**What is required**
Nothing in the records should be changed in the copy, though the pictures must be left out.

**Collected data entries**
-*-*-

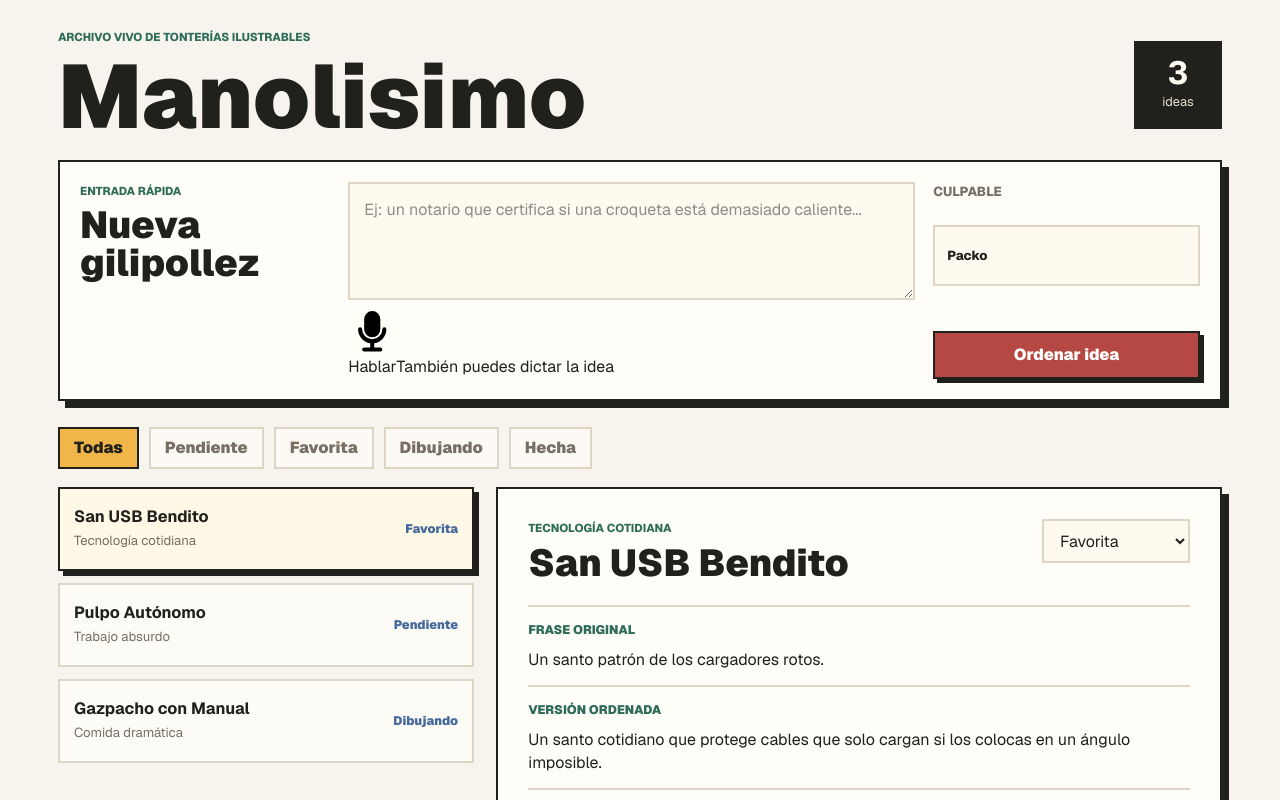
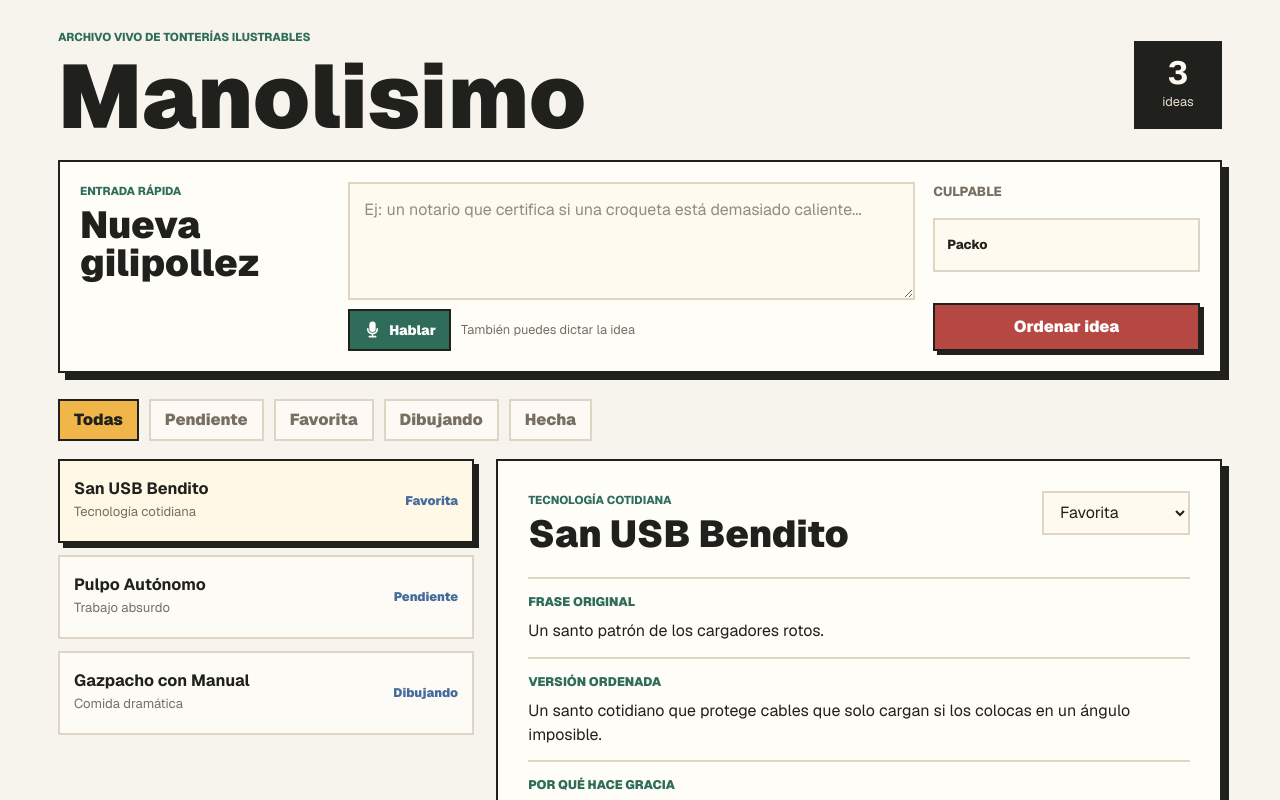
Before and after one commit to PackoJacko/manolisimo, a Next.js app: page / in a window 1280 px wide. Shown: the top 800 px of the page. Built offline with nearby package versions, Linux system fonts and the light colour scheme.

Commit message:
Diseñar controles de dictado por voz

```diff
--- a/app/globals.css
+++ b/app/globals.css
@@ -127,6 +127,66 @@ textarea {
   padding: 14px;
   resize: vertical;
   width: 100%;
+}
+
+.idea-input {
+  display: grid;
+  gap: 9px;
+}
+
+.dictation-row {
+  align-items: center;
+  display: flex;
+  gap: 10px;
+}
+
+.dictation-row > span {
+  color: var(--muted);
+  font-size: 0.8rem;
+  line-height: 1.25;
+}
+
+.dictation-button {
+  align-items: center;
+  background: var(--green);
+  border: 2px solid var(--ink);
+  color: white;
+  display: inline-flex;
+  flex: 0 0 auto;
+  font-size: 0.86rem;
+  font-weight: 900;
+  gap: 7px;
+  min-height: 42px;
+  padding: 0 13px;
+}
+
+.dictation-button svg {
+  fill: currentColor;
+  height: 19px;
+  width: 19px;
+}
+
+.dictation-button.listening {
+  animation: recording-pulse 1.3s ease-in-out infinite;
+  background: var(--red);
+}
+
+.dictation-button:disabled {
+  cursor: not-allowed;
+  opacity: 0.45;
+}
+
+.speech-error {
+  color: var(--red);
+  font-size: 0.82rem;
+  font-weight: 750;
+  margin: 0;
+}
+
+@keyframes recording-pulse {
+  50% {
+    box-shadow: 0 0 0 5px rgba(181, 72, 66, 0.2);
+  }
 }
 
 textarea:focus,
```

-*-*-

**Reply**
Before and after one commit to PackoJacko/manolisimo, a Next.js app: page / in a window 1280 px wide. Shown: the top 800 px of the page. Built offline with nearby package versions, Linux system fonts and the light colour scheme.

Commit message:
Diseñar controles de dictado por voz

```diff
--- a/app/globals.css
+++ b/app/globals.css
@@ -127,6 +127,66 @@ textarea {
   padding: 14px;
   resize: vertical;
   width: 100%;
+}
+
+.idea-input {
+  display: grid;
+  gap: 9px;
+}
+
+.dictation-row {
+  align-items: center;
+  display: flex;
+  gap: 10px;
+}
+
+.dictation-row > span {
+  color: var(--muted);
+  font-size: 0.8rem;
+  line-height: 1.25;
+}
+
+.dictation-button {
+  align-items: center;
+  background: var(--green);
+  border: 2px solid var(--ink);
+  color: white;
+  display: inline-flex;
+  flex: 0 0 auto;
+  font-size: 0.86rem;
+  font-weight: 900;
+  gap: 7px;
+  min-height: 42px;
+  padding: 0 13px;
+}
+
+.dictation-button svg {
+  fill: currentColor;
+  height: 19px;
+  width: 19px;
+}
+
+.dictation-button.listening {
+  animation: recording-pulse 1.3s ease-in-out infinite;
+  background: var(--red);
+}
+
+.dictation-button:disabled {
+  cursor: not-allowed;
+  opacity: 0.45;
+}
+
+.speech-error {
+  color: var(--red);
+  font-size: 0.82rem;
+  font-weight: 750;
+  margin: 0;
+}
+
+@keyframes recording-pulse {
+  50% {
+    box-shadow: 0 0 0 5px rgba(181, 72, 66, 0.2);
+  }
 }
 
 textarea:focus,
```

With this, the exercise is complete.